Wednesday, June 3rd, 2015 Posted by Jim Thacker

Digimania releases RenderDigimania 1.06

Originally posted on 12 February, at the time of version 1.04. Scroll down for news of RenderDigimania 1.06.

Digimania has rolled out its latest update to RenderDigimania, its GPU-accelerated production renderer aimed at studios working on high-volume animated series.

So what is RenderDigimania?
Launched last year, RenderDigimania is intended to provide a real-time rendering workflow for fast-turnaround jobs like kids’ TV shows, where speed is more critical than visual complexity.

The software has been used in production by UK studio Red Kite Animation on the pilot for its upcoming 52-part pre-school series Bradley & Bee, due to air this year.

According to a case study on the RenderDigimania site, the animation was rendered on “a couple of mid-level Dell laptops” at an average of 0.21 seconds per frame.

On a section of the same pilot rendered in mental ray, Red Kite averaged 210 seconds per frame: almost exactly 1,000 times slower.

Midway between a game engine and a conventional renderer
Digimania describes RenderDigimania as using a “classic game engine pipeline”, which should give you some idea of the kind of features to expect in the software.

However, it includes a number of features standard in traditional production renderers, including support for network rendering, and the option to export beauty, diffuse, specular, shadow and Z-depth passes.

Meshes, textures, materials, settings and animation are handled by a central content-management system. Data can be ingested as FBX or Alembic files, and output options include OpenEXR for use in a linear workflow.

The software also includes a node-based material system and keyframe animation tools for making rapid adjustments to objects and cameras.

New features in version 1.04 include support for soft shadows, the option to output renders as QuickTimes for shot reviews, improved asset grouping, and the ability to maintain hierarchy in Alembic files.

Pricing and availability
RenderDigimania is available now for 64-bit Windows 7 and above. It’s DirectX-based, so you can use any GPU with more than 1GB of graphics memory: the product website describes mid-level games cards as suitable.

Digimania tells us that it tailors its solutions to customer pipelines, so pricing is flexible, and on enquiry.

Updated 31 March: Digimania has changed its pricing policy. You can now buy a perpetual licence of RenderDigimania from its website for £599 ($799).

That seems to be quite a significant price cut: when we posted the original story, reseller Playbox Technology was listing the software at €2,800 (around $3,175) for a 12-month subscription.

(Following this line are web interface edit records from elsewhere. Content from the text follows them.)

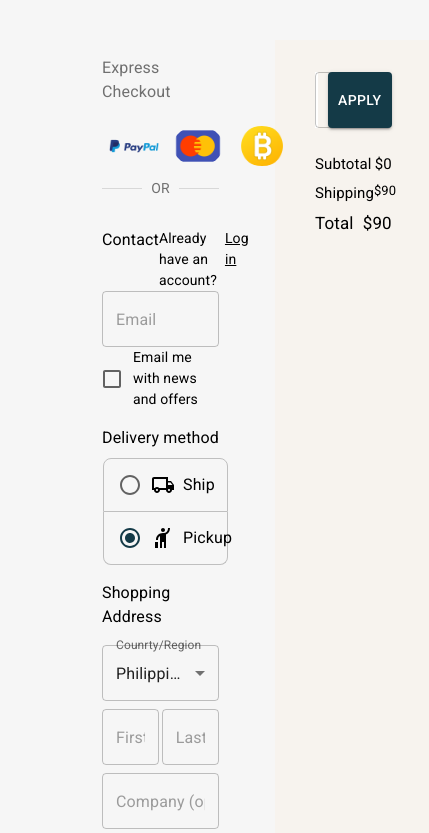
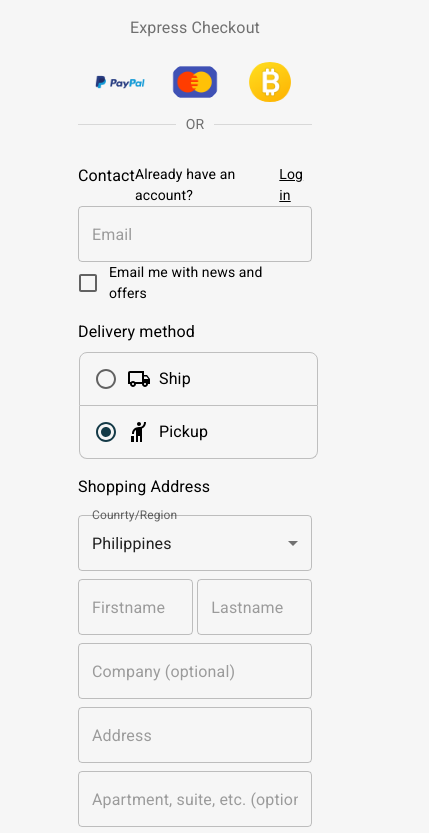
Before and after one commit to earlhansg/otakus-bazaar, a React (Create React App) app in the folder frontend/: page /checkout in a window 390 px wide. Shown: the top 833 px of the page, 429 px wide, since content can reach past the window. Built offline with nearby package versions, Linux system fonts and the light colour scheme.

Commit message:
UI-Checkout added responsiveness for user experience

```diff
--- a/frontend/src/components/Checkout.tsx
+++ b/frontend/src/components/Checkout.tsx
@@ -50,10 +50,9 @@ const Checkout = () => {
   });
 
   return (
-    <Box sx={{ display: "flex" }}>
+    <Box sx={{ display:"flex", flexDirection: {md: "row", xs: "column"} }}>
       <Box
-        m={5}
-        sx={{ width: "50%", display: "flex", justifyContent: "flex-end" }}
+        sx={{ width: {md:"50%", xs:"100%"}, display: "flex", justifyContent: {md:"flex-end", xs:"center"}, margin: {md: 5, xs: 0}}}
       >
         <Stack m={2} sx={{ width: "60%" }}>
           <Typography
@@ -330,8 +329,8 @@ const Checkout = () => {
           </FormProvider>
         </Stack>
       </Box>
-      <Box sx={{ width: "50%", backgroundColor: "#F7F3EE" }} mt={5}>
-        <Stack sx={{ width: "50%" }} mt={2} ml={5}>
+      <Box sx={{ width: "50%", backgroundColor: "#F7F3EE" }}>
+        <Stack sx={{ width: "50%" }} mt={5} ml={5}>
           {cartItemList.map((item) => (
             <Stack flexDirection={"row"} mt={2}>
               <Stack justifyContent={"center"}>
```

Studios can buy up to five licences in this way; for larger orders, you’ll need to contact the firm directly.

Updated 3 June: Digimania has released RenderDigimania 1.06, adding a “native Maya material export system”: that is, the option to export materials that match RDm’s directly from Maya.

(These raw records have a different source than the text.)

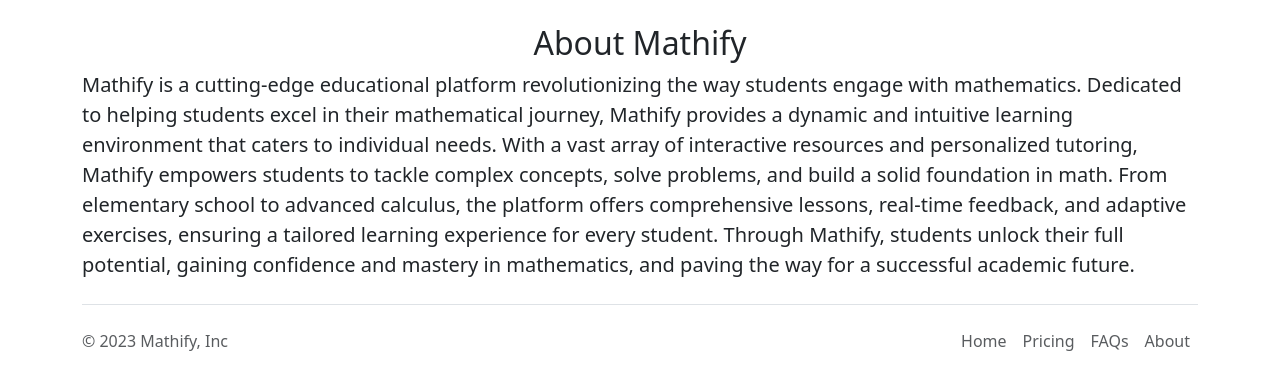
After one commit to Sagnik02/Careers-Mathify, a Flask app: page /about in a window 1280 px wide. The commit adds this page. Shown: the top 390 px of the page. Run offline with Flask 3, Linux system fonts and the light colour scheme.

Commit message:
added about

```diff
--- a/app.py
+++ b/app.py
@@ -1,4 +1,4 @@
-from flask import Flask, render_template, jsonify, request
+from flask import Flask, render_template, request
 from database import load_jobs_from_db, load_job_from_db, add_application_to_db
 
 app = Flask(__name__)
@@ -8,6 +8,11 @@ app = Flask(__name__)
 def mathify():
   jobs = load_jobs_from_db()
   return render_template('home.html', jobs=jobs)
+
+
+@app.route("/about")
+def about():
+  return render_template('about.html')
 
 
 @app.route("/job/<id>")
--- /dev/null
+++ b/templates/about.html
@@ -0,0 +1,17 @@
+<!DOCTYPE html>
+<html>
+  <head>
+    <title>About Mathify</title>
+    {% include 'bootstrap.html' %}
+  </head>
+  <body>
+    <div class="container">
+    <h2 class="text-center mt-4 ">About Mathify</h2>
+  <p class="lead">
+
+Mathify is a cutting-edge educational platform revolutionizing the way students engage with mathematics. Dedicated to helping students excel in their mathematical journey, Mathify provides a dynamic and intuitive learning environment that caters to individual needs. With a vast array of interactive resources and personalized tutoring, Mathify empowers students to tackle complex concepts, solve problems, and build a solid foundation in math. From elementary school to advanced calculus, the platform offers comprehensive lessons, real-time feedback, and adaptive exercises, ensuring a tailored learning experience for every student. Through Mathify, students unlock their full potential, gaining confidence and mastery in mathematics, and paving the way for a successful academic future.
+  </p>
+</div>
+        {% include 'footer.html' %}
+</body>
+</html>
--- a/templates/footer.html
+++ b/templates/footer.html
@@ -8,10 +8,9 @@
 
     <ul class="nav col-md-4 justify-content-end">
       <li class="nav-item"><a href="/" class="nav-link px-2 text-body-secondary">Home</a></li>
-      <li class="nav-item"><a href="/" class="nav-link px-2 text-body-secondary">Features</a></li>
       <li class="nav-item"><a href="#" class="nav-link px-2 text-body-secondary">Pricing</a></li>
       <li class="nav-item"><a href="#" class="nav-link px-2 text-body-secondary">FAQs</a></li>
-      <li class="nav-item"><a href="#" class="nav-link px-2 text-body-secondary">About</a></li>
+      <li class="nav-item"><a href="/about" class="nav-link px-2 text-body-secondary">About</a></li>
     </ul>
   </footer>
 </div>
```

The update also adds the option to view a scene directly through a spot light.

Since our original story, the developer has also added direct support for real-time reflections, screen-space ambient occlusion, contact shadows; and bloom, film grain and depth of field as post-processing effects.

Read more about RenderDigimania on Digimania’s product website

Full disclosure: in my other life as a freelance technical writer, I wrote a story on affordable motion-capture solutions for the RenderDigimania blog. Other than that, I have no connection with the software.